Front-end code change data:
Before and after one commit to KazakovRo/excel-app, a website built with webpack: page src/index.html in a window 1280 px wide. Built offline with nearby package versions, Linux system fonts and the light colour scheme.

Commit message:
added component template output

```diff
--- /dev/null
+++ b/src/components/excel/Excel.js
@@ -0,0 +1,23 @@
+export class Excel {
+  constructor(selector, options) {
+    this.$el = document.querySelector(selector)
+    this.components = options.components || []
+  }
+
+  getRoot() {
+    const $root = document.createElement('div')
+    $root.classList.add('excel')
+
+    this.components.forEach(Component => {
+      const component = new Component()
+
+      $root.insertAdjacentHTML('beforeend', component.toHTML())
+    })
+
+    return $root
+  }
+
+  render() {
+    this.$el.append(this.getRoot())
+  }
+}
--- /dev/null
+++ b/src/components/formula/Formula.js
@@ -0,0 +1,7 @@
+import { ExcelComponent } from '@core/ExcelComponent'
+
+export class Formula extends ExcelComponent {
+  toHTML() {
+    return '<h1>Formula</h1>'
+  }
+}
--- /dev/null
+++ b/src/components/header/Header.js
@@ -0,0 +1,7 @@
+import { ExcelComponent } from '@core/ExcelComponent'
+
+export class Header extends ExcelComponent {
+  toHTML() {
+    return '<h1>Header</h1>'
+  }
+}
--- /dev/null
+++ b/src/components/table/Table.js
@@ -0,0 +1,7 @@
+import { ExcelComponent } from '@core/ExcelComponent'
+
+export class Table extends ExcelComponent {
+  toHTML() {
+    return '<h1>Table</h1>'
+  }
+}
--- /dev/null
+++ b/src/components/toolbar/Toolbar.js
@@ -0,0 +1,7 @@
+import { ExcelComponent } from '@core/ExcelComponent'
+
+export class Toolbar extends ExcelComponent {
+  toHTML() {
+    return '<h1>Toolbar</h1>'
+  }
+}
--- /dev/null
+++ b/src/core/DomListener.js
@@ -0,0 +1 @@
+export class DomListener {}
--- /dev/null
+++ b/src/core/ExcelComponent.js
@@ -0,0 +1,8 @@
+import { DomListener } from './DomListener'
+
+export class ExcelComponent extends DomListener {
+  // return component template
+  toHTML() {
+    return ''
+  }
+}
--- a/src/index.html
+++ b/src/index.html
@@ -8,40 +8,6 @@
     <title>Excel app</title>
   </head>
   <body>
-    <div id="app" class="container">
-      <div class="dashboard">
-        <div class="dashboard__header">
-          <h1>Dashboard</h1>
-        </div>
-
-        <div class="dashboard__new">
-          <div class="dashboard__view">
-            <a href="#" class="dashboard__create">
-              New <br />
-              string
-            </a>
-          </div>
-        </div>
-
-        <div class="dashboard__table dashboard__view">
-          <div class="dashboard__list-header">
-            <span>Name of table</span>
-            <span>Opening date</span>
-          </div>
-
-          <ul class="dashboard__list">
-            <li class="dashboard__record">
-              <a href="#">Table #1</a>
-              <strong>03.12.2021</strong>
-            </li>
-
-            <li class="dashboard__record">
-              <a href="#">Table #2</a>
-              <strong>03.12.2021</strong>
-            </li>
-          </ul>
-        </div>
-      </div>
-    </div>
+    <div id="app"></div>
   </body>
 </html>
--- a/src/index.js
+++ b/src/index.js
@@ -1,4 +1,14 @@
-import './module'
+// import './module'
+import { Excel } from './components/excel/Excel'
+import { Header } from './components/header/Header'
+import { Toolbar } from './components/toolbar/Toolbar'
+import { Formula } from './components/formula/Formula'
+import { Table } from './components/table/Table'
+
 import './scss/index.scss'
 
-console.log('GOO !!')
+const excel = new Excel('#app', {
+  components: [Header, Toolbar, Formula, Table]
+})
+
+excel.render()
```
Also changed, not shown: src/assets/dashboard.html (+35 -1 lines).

» **What is needed**
Every entry, from the first line to the last, should be retyped exactly.

» **Response**
Before and after one commit to KazakovRo/excel-app, a website built with webpack: page src/index.html in a window 1280 px wide. Built offline with nearby package versions, Linux system fonts and the light colour scheme.

Commit message:
added component template output

```diff
--- /dev/null
+++ b/src/components/excel/Excel.js
@@ -0,0 +1,23 @@
+export class Excel {
+  constructor(selector, options) {
+    this.$el = document.querySelector(selector)
+    this.components = options.components || []
+  }
+
+  getRoot() {
+    const $root = document.createElement('div')
+    $root.classList.add('excel')
+
+    this.components.forEach(Component => {
+      const component = new Component()
+
+      $root.insertAdjacentHTML('beforeend', component.toHTML())
+    })
+
+    return $root
+  }
+
+  render() {
+    this.$el.append(this.getRoot())
+  }
+}
--- /dev/null
+++ b/src/components/formula/Formula.js
@@ -0,0 +1,7 @@
+import { ExcelComponent } from '@core/ExcelComponent'
+
+export class Formula extends ExcelComponent {
+  toHTML() {
+    return '<h1>Formula</h1>'
+  }
+}
--- /dev/null
+++ b/src/components/header/Header.js
@@ -0,0 +1,7 @@
+import { ExcelComponent } from '@core/ExcelComponent'
+
+export class Header extends ExcelComponent {
+  toHTML() {
+    return '<h1>Header</h1>'
+  }
+}
--- /dev/null
+++ b/src/components/table/Table.js
@@ -0,0 +1,7 @@
+import { ExcelComponent } from '@core/ExcelComponent'
+
+export class Table extends ExcelComponent {
+  toHTML() {
+    return '<h1>Table</h1>'
+  }
+}
--- /dev/null
+++ b/src/components/toolbar/Toolbar.js
@@ -0,0 +1,7 @@
+import { ExcelComponent } from '@core/ExcelComponent'
+
+export class Toolbar extends ExcelComponent {
+  toHTML() {
+    return '<h1>Toolbar</h1>'
+  }
+}
--- /dev/null
+++ b/src/core/DomListener.js
@@ -0,0 +1 @@
+export class DomListener {}
--- /dev/null
+++ b/src/core/ExcelComponent.js
@@ -0,0 +1,8 @@
+import { DomListener } from './DomListener'
+
+export class ExcelComponent extends DomListener {
+  // return component template
+  toHTML() {
+    return ''
+  }
+}
--- a/src/index.html
+++ b/src/index.html
@@ -8,40 +8,6 @@
     <title>Excel app</title>
   </head>
   <body>
-    <div id="app" class="container">
-      <div class="dashboard">
-        <div class="dashboard__header">
-          <h1>Dashboard</h1>
-        </div>
-
-        <div class="dashboard__new">
-          <div class="dashboard__view">
-            <a href="#" class="dashboard__create">
-              New <br />
-              string
-            </a>
-          </div>
-        </div>
-
-        <div class="dashboard__table dashboard__view">
-          <div class="dashboard__list-header">
-            <span>Name of table</span>
-            <span>Opening date</span>
-          </div>
-
-          <ul class="dashboard__list">
-            <li class="dashboard__record">
-              <a href="#">Table #1</a>
-              <strong>03.12.2021</strong>
-            </li>
-
-            <li class="dashboard__record">
-              <a href="#">Table #2</a>
-              <strong>03.12.2021</strong>
-            </li>
-          </ul>
-        </div>
-      </div>
-    </div>
+    <div id="app"></div>
   </body>
 </html>
--- a/src/index.js
+++ b/src/index.js
@@ -1,4 +1,14 @@
-import './module'
+// import './module'
+import { Excel } from './components/excel/Excel'
+import { Header } from './components/header/Header'
+import { Toolbar } from './components/toolbar/Toolbar'
+import { Formula } from './components/formula/Formula'
+import { Table } from './components/table/Table'
+
 import './scss/index.scss'
 
-console.log('GOO !!')
+const excel = new Excel('#app', {
+  components: [Header, Toolbar, Formula, Table]
+})
+
+excel.render()
```
Also changed, not shown: src/assets/dashboard.html (+35 -1 lines).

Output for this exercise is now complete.